“That’s pretty darned good company there and something we’re really proud of,” Utah State athletic director John Hartwell said during an interview on The Zone Sports Network.
By winning 17 of their last 18 games, which included three consecutive games to capture the Mountain West Conference tournament last week in Las Vegas, the Aggies are ranked No. 25 in this week’s Associated Press poll. It is their first time ranked this season.
After finishing 11-2 in football, Utah State was ranked No. 22 in the final Associated Press poll released in January. Neither Utah nor BYU finished ranked in the final polls in basketball and football.
Let the good times roll in Logan.
“Whether it’s football, basketball (or) any of our other sports, this is not a one-hit wonder,” Hartwell boldly declared. “We are building it for sustained success. Can I run a magic ball and say we’re going to win 28 basketball games every year or 11 football games? No, probably not. But I can guarantee this: We are building this thing for continued success in the near future. That’s really exciting to be a part of.”
After Utah State beat San Diego State in late February to improve to 23-6 and 13-3 in conference, I sent out a tweet asking if it was time to recognize the Aggies as having the best combined football and basketball teams in the state this year. One week later, the Aggies furthered the cause by beating national ranked Nevada.
Home 💙 pic.twitter.com/l3tBRWBNoW— Utah State Athletics (@USUAthletics) March 17, 2019
At the time, some fans of BYU and Utah vigorously voiced objections to the original tweet. After both programs lost their only games in their respective conference tournaments, the case for Utah State only grew stronger.

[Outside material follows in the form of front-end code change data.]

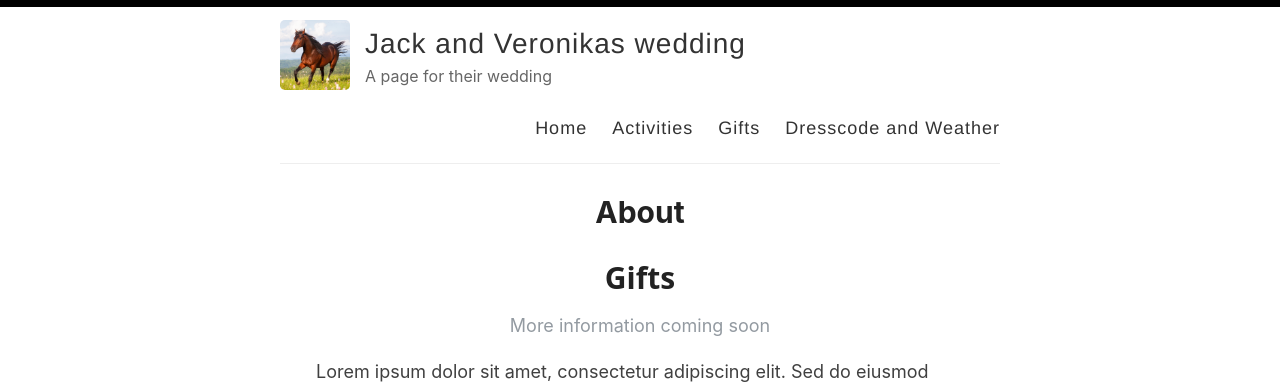
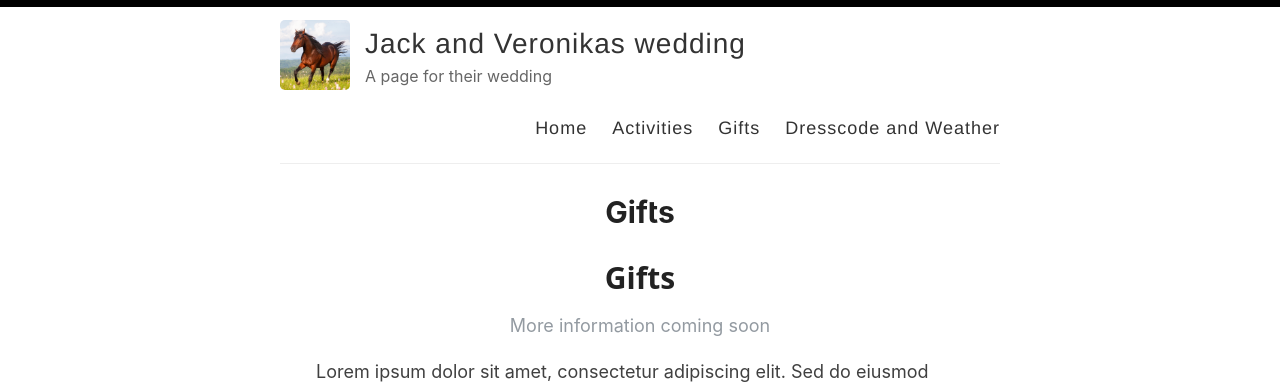
Before and after one commit to Sifern/jackandveronika, a Jekyll site: the page built from _pages/gifts.md, in a window 1280 px wide. Shown: the top 389 px of the page. Built offline with Jekyll 4.4.1, drawn with Linux system fonts in a browser that asks for light colours.

Commit message:
Update gifts.md

```diff
--- a/_pages/gifts.md
+++ b/_pages/gifts.md
@@ -1,7 +1,7 @@
 ---
 layout: page
-title: About
-permalink: /about/
+title: Gifts
+permalink: /gifts/
 ---
 
 <div class="wrapper-main cd-container">
```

In Utah’s case, the only valid argument stems from the football team winning its division in the stronger Pac-12 for the first time and advancing to the conference title game. Boise State won its division in the easier Mountain West, beating Utah State in the final regular-season game.
Forget about any debate in basketball. Missing the NCAA Tournament for the third consecutive season, and not being good enough for even the NIT, Utah’s basketball program is trending in the wrong direction.
BYU has no room to talk in football, having lost to the Aggies by 25 points in Provo. Utah State now has a two-game winning streak against the Cougars.
The Cougars did beat Utah State by 15 points in basketball in December at home, but a one-game sample three months ago is not convincing enough. BYU, which has not made the NCAA Tournament in four years and also did not get an NIT berth, is following Utah by going in the wrong direction.
Keep in mind, the thesis here is based on one season only. The best combined programs, as opposed to teams, in the state continues to be up for debate.
But check back after future seasons. If Hartwell’s statement on the future proves correct, Utah State deserves serious consideration as the best the state has to offer when combining football and basketball.
"We've only just started," said Utah State basketball coach Craig Smith.